## [Exercise instructions]
The entries are to be duplicated exactly, though any picture in them must be omitted.

## [Dataset records]

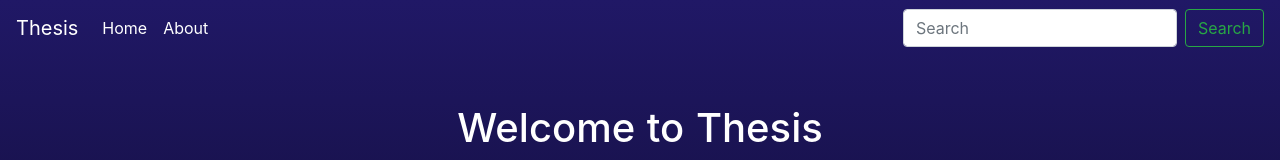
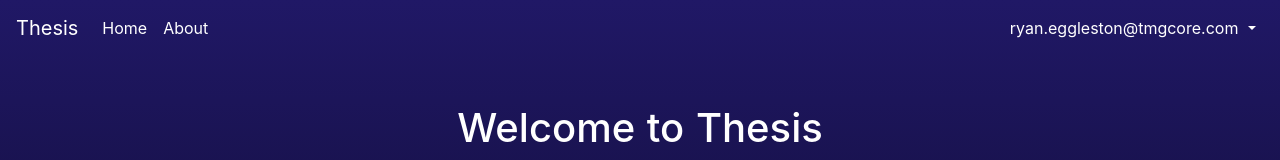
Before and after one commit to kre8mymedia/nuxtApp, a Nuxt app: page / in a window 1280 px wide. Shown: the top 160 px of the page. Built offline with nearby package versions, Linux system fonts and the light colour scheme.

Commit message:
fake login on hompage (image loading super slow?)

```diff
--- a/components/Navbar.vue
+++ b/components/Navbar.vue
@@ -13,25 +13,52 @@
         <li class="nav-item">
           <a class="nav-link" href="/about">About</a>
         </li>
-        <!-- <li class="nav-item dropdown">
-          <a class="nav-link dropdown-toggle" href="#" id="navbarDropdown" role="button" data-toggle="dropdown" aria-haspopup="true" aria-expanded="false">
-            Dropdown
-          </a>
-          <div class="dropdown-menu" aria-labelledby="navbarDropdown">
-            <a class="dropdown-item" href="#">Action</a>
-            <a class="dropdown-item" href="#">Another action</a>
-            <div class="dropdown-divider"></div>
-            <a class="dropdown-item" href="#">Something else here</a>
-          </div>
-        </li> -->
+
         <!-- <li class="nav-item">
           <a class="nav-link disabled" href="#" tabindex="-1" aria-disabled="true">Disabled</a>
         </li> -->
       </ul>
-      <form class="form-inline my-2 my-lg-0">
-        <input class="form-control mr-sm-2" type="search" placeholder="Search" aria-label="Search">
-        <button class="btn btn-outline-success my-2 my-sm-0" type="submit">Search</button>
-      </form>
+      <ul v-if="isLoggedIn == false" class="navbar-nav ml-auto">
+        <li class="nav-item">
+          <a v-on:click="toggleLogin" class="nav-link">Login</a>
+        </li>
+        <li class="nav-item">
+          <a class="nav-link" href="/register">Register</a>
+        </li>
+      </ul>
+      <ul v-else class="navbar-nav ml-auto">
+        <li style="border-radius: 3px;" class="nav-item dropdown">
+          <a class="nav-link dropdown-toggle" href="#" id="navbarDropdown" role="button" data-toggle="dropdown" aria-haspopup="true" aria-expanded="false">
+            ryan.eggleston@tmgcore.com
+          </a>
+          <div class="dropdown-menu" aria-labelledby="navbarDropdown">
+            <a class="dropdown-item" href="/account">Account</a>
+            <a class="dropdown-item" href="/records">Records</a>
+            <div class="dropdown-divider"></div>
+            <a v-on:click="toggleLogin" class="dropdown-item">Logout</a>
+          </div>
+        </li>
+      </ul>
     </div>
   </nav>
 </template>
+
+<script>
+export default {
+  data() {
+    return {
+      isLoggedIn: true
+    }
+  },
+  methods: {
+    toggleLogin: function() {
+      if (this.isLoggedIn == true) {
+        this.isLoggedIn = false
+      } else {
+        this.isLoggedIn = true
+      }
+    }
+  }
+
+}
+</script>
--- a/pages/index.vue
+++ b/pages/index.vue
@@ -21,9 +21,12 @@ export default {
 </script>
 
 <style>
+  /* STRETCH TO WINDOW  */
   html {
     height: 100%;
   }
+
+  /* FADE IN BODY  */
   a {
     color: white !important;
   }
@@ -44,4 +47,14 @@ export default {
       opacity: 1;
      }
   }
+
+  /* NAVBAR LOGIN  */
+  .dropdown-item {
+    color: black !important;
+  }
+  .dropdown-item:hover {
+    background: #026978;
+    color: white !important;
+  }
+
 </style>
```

## [Your solution]
Before and after one commit to kre8mymedia/nuxtApp, a Nuxt app: page / in a window 1280 px wide. Shown: the top 160 px of the page. Built offline with nearby package versions, Linux system fonts and the light colour scheme.

Commit message:
fake login on hompage (image loading super slow?)

```diff
--- a/components/Navbar.vue
+++ b/components/Navbar.vue
@@ -13,25 +13,52 @@
         <li class="nav-item">
           <a class="nav-link" href="/about">About</a>
         </li>
-        <!-- <li class="nav-item dropdown">
-          <a class="nav-link dropdown-toggle" href="#" id="navbarDropdown" role="button" data-toggle="dropdown" aria-haspopup="true" aria-expanded="false">
-            Dropdown
-          </a>
-          <div class="dropdown-menu" aria-labelledby="navbarDropdown">
-            <a class="dropdown-item" href="#">Action</a>
-            <a class="dropdown-item" href="#">Another action</a>
-            <div class="dropdown-divider"></div>
-            <a class="dropdown-item" href="#">Something else here</a>
-          </div>
-        </li> -->
+
         <!-- <li class="nav-item">
           <a class="nav-link disabled" href="#" tabindex="-1" aria-disabled="true">Disabled</a>
         </li> -->
       </ul>
-      <form class="form-inline my-2 my-lg-0">
-        <input class="form-control mr-sm-2" type="search" placeholder="Search" aria-label="Search">
-        <button class="btn btn-outline-success my-2 my-sm-0" type="submit">Search</button>
-      </form>
+      <ul v-if="isLoggedIn == false" class="navbar-nav ml-auto">
+        <li class="nav-item">
+          <a v-on:click="toggleLogin" class="nav-link">Login</a>
+        </li>
+        <li class="nav-item">
+          <a class="nav-link" href="/register">Register</a>
+        </li>
+      </ul>
+      <ul v-else class="navbar-nav ml-auto">
+        <li style="border-radius: 3px;" class="nav-item dropdown">
+          <a class="nav-link dropdown-toggle" href="#" id="navbarDropdown" role="button" data-toggle="dropdown" aria-haspopup="true" aria-expanded="false">
+            ryan.eggleston@tmgcore.com
+          </a>
+          <div class="dropdown-menu" aria-labelledby="navbarDropdown">
+            <a class="dropdown-item" href="/account">Account</a>
+            <a class="dropdown-item" href="/records">Records</a>
+            <div class="dropdown-divider"></div>
+            <a v-on:click="toggleLogin" class="dropdown-item">Logout</a>
+          </div>
+        </li>
+      </ul>
     </div>
   </nav>
 </template>
+
+<script>
+export default {
+  data() {
+    return {
+      isLoggedIn: true
+    }
+  },
+  methods: {
+    toggleLogin: function() {
+      if (this.isLoggedIn == true) {
+        this.isLoggedIn = false
+      } else {
+        this.isLoggedIn = true
+      }
+    }
+  }
+
+}
+</script>
--- a/pages/index.vue
+++ b/pages/index.vue
@@ -21,9 +21,12 @@ export default {
 </script>
 
 <style>
+  /* STRETCH TO WINDOW  */
   html {
     height: 100%;
   }
+
+  /* FADE IN BODY  */
   a {
     color: white !important;
   }
@@ -44,4 +47,14 @@ export default {
       opacity: 1;
      }
   }
+
+  /* NAVBAR LOGIN  */
+  .dropdown-item {
+    color: black !important;
+  }
+  .dropdown-item:hover {
+    background: #026978;
+    color: white !important;
+  }
+
 </style>
```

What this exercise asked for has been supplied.